Bone conduction: innovation, technology and hearing loss


Bone conduction has rapidly become an important facet of hearing loss treatment and is making its way into many other areas, including consumer electronics. The ears are not the only portal for sound. Bone conduction can be used to transfer sound to the inner ear through the bones of the skull or other parts of the body. This is one reason why a person’s voice sounds different to them when it is recorded and played back.

Bone-anchored hearing aids (Baha) have been used for some time. They work by conducting sound from a microphone to a magnet or implant in the patient’s skin. Sound is then converted into vibrations in the skull and eventually arrives at the inner ear to be processed as hearing by the brain. This was an important step in restoring hearing in patients who have closed or damaged ears or no functional pathway from outer to inner ear, such as those with microtia or atresia.
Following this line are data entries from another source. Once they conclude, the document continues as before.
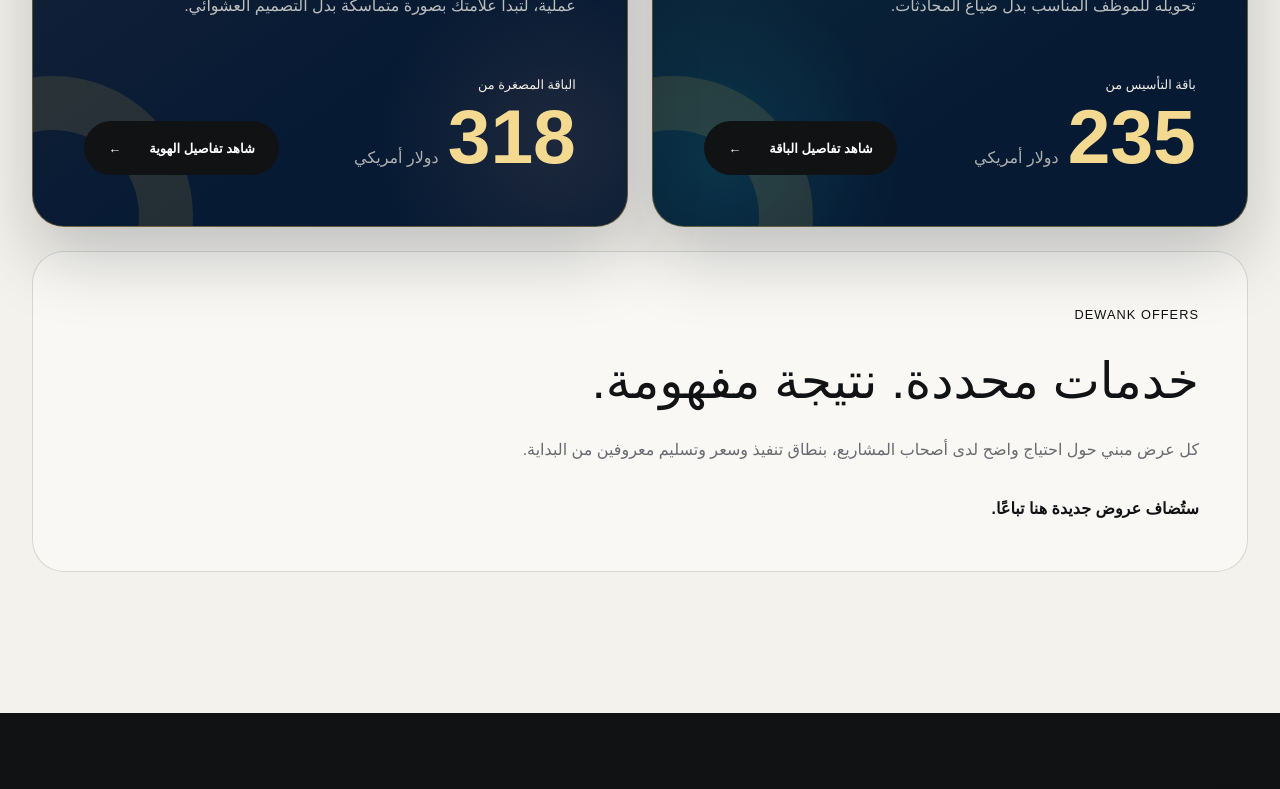
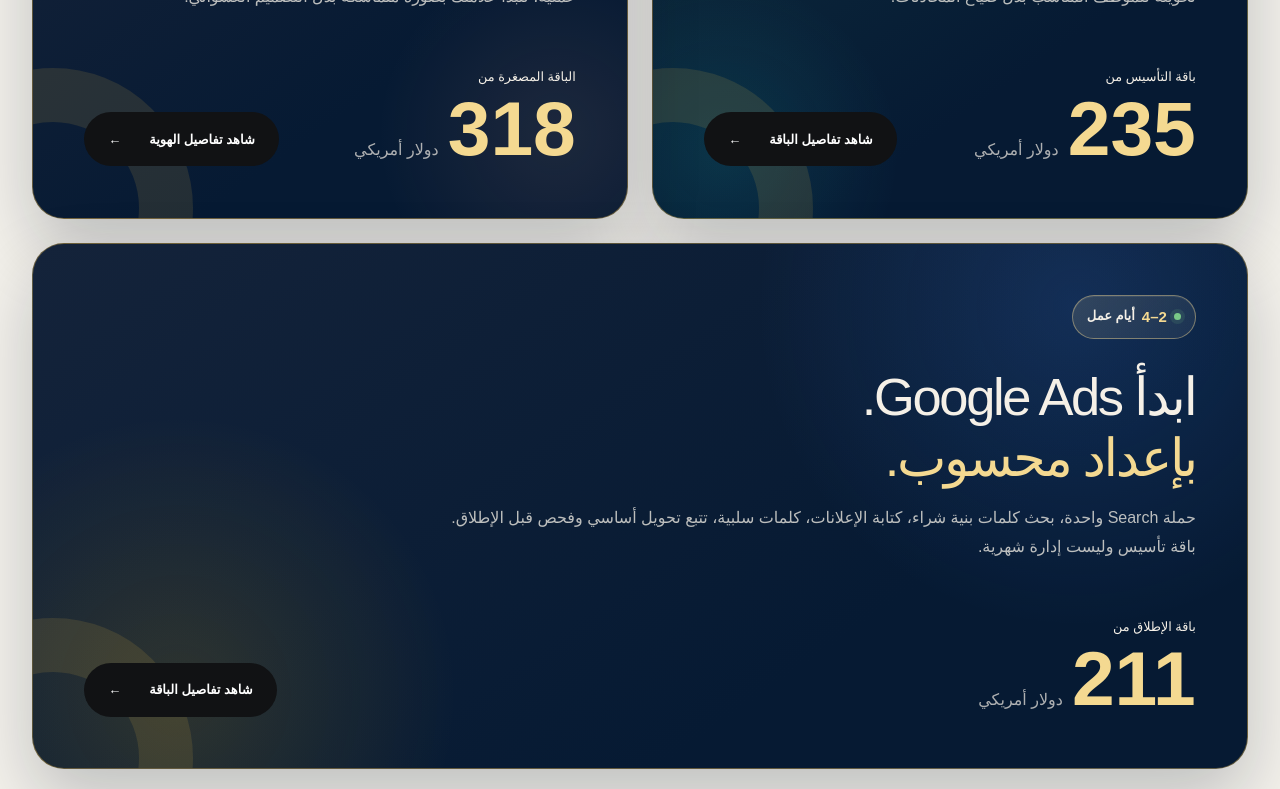
Before and after one commit to mohammedrashad2011-ui/Dewank-2026-website, a Next.js app: page /offers in a window 1280 px wide. Shown: the part 2000-2789 px from the top of the page. Built offline with nearby package versions, Linux system fonts and the light colour scheme; no server answers; grey boxes are pictures that could not be loaded; a web font is replaced by a local one.

Commit message:
Add Google Ads launch offer to offers hub

```diff
--- a/app/offers/page.tsx
+++ b/app/offers/page.tsx
@@ -8,20 +8,22 @@ import { SeoAuditOfferPrice } from "./seo-audit/localized-seo-audit-offer";
 import { BrandNamingOfferPrice } from "./brand-naming/localized-brand-naming-offer";
 import { WhatsAppStarterPrice } from "./whatsapp-automation-starter/localized-whatsapp-starter";
 import { MiniIdentityPrice } from "./mini-visual-identity/localized-mini-identity";
+import { GoogleAdsLaunchPrice } from "./google-ads-launch/localized-google-ads-launch";
 import "./offers-page.css";
 import "./landing-offer.css";
 import "./seo-audit/seo-audit-offer.css";
 import "./brand-naming/brand-naming-offer.css";
 import "./whatsapp-automation-starter/whatsapp-starter.css";
 import "./mini-visual-identity/mini-visual-identity.css";
+import "./google-ads-launch/google-ads-launch.css";
 
 const availableSpots = 7;
 
 export const metadata: Metadata = createMetadata({
-  title: "عروض ديوانك | محتوى وصفحات هبوط وSEO وهوية وأتمتة واتساب",
-  description: "اكتشف عروض ديوانك الجاهزة: محتوى شهري، صفحة هبوط، فحص SEO، اختيار اسم تجاري، واتساب أوتوميشن، وهوية بصرية مصغرة للشركات والمشاريع.",
+  title: "عروض ديوانك | محتوى وصفحات هبوط وSEO وهوية وأتمتة وإعلانات Google",
+  description: "اكتشف عروض ديوانك الجاهزة: محتوى شهري، صفحة هبوط، فحص SEO، اختيار اسم تجاري، واتساب أوتوميشن، هوية بصرية مصغرة، وإطلاق حملة Google Ads.",
   path: "/offers",
-  keywords: ["عروض تسويق رقمي", "باقة محتوى انستقرام", "تصميم صفحة هبوط", "فحص SEO للموقع", "اختيار اسم تجاري", "واتساب أوتوميشن", "هوية بصرية مصغرة", "تصميم هوية بصرية", "أسعار إدارة السوشيال ميديا"],
+  keywords: ["عروض تسويق رقمي", "باقة محتوى انستقرام", "تصميم صفحة هبوط", "فحص SEO للموقع", "اختيار اسم تجاري", "واتساب أوتوميشن", "هوية بصرية مصغرة", "إعداد حملة Google Ads", "إعلانات جوجل للشركات", "أسعار إدارة السوشيال ميديا"],
 });
 
 export default function OffersPage() {
@@ -36,6 +38,7 @@ export default function OffersPage() {
       { "@type": "ListItem", position: 4, name: "اختيار اسم تجاري + توجه أولي للعلامة", url: `${siteUrl}/offers/brand-naming` },
       { "@type": "ListItem", position: 5, name: "باقة واتساب أوتوميشن Starter", url: `${siteUrl}/offers/whatsapp-automation-starter` },
       { "@type": "ListItem", position: 6, name: "باقة هوية بصرية مصغرة", url: `${siteUrl}/offers/mini-visual-identity` },
+      { "@type": "ListItem", position: 7, name: "باقة إطلاق Google Ads", url: `${siteUrl}/offers/google-ads-launch` },
     ],
   };
 
@@ -50,7 +53,7 @@ export default function OffersPage() {
         <p>اختر العرض المناسب لنشاطك بنطاق عمل محدد وسعر معروف من البداية. راجع التفاصيل وابدأ مباشرة عبر واتساب، من دون اشتراكات طويلة أو خدمات غامضة.</p>
       </section>
 
-      <section className="shell offers-grid offers-grid-six" aria-label="عروض ديوانك الحالية">
+      <section className="shell offers-grid offers-grid-seven" aria-label="عروض ديوانك الحالية">
         <article className="offer-card compact-offer-card">
           <div className="offer-availability" aria-label={`${availableSpots} أماكن متاحة حاليًا`}>
             <span className="offer-spots-available"><i aria-hidden="true" /><strong>{availableSpots}</strong> أماكن متاحة حاليًا</span>
@@ -113,6 +116,16 @@ export default function OffersPage() {
           </div>
         </article>
 
+        <article className="offer-card compact-offer-card google-ads-offer-card">
+          <div className="offer-availability"><span className="offer-spots-available"><i aria-hidden="true" /><strong>2–4</strong> أيام عمل</span></div>
+          <h2>ابدأ Google Ads.<br/><em>بإعداد محسوب.</em></h2>
+          <p>حملة Search واحدة، بحث كلمات بنية شراء، كتابة الإعلانات، كلمات سلبية، تتبع تحويل أساسي وفحص قبل الإطلاق. باقة تأسيس وليست إدارة شهرية.</p>
+          <div className="offer-card-meta">
+            <div><small>باقة الإطلاق من</small><GoogleAdsLaunchPrice /></div>
+            <Link className="button primary" href="/offers/google-ads-launch">شاهد تفاصيل الباقة <span>←</span></Link>
+          </div>
+        </article>
+
         <aside className="offers-note">
           <div><small>DEWANK OFFERS</small><h2>خدمات محددة. نتيجة مفهومة.</h2><p>كل عرض مبني حول احتياج واضح لدى أصحاب المشاريع، بنطاق تنفيذ وسعر وتسليم معروفين من البداية.</p></div>
           <span>ستُضاف عروض جديدة هنا تباعًا.</span>
```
The innovation is also starting to make its way into consumer electronics. Bone conduction headphones have been developed that ensure ambient sound is not blocked out, an advantage for sportspeople and drivers. It is also reported that Google Glass (a wearable computer with an optical head-mounted display) will make use of bone conduction to generate sound, instead of relying on a standard earphone-speaker setup. In addition, the technology is expected to move into the area of underwater and deep-sea communication systems, as shown by a number of emerging patents.

The technology has come a long way, as Dr. Sunil Puria, ear biomechanics expert at Stanford University explains, “There has been tremendous progress, from miniaturization, to wearable and wireless, so that we have reached the holy grail of not requiring earphones.”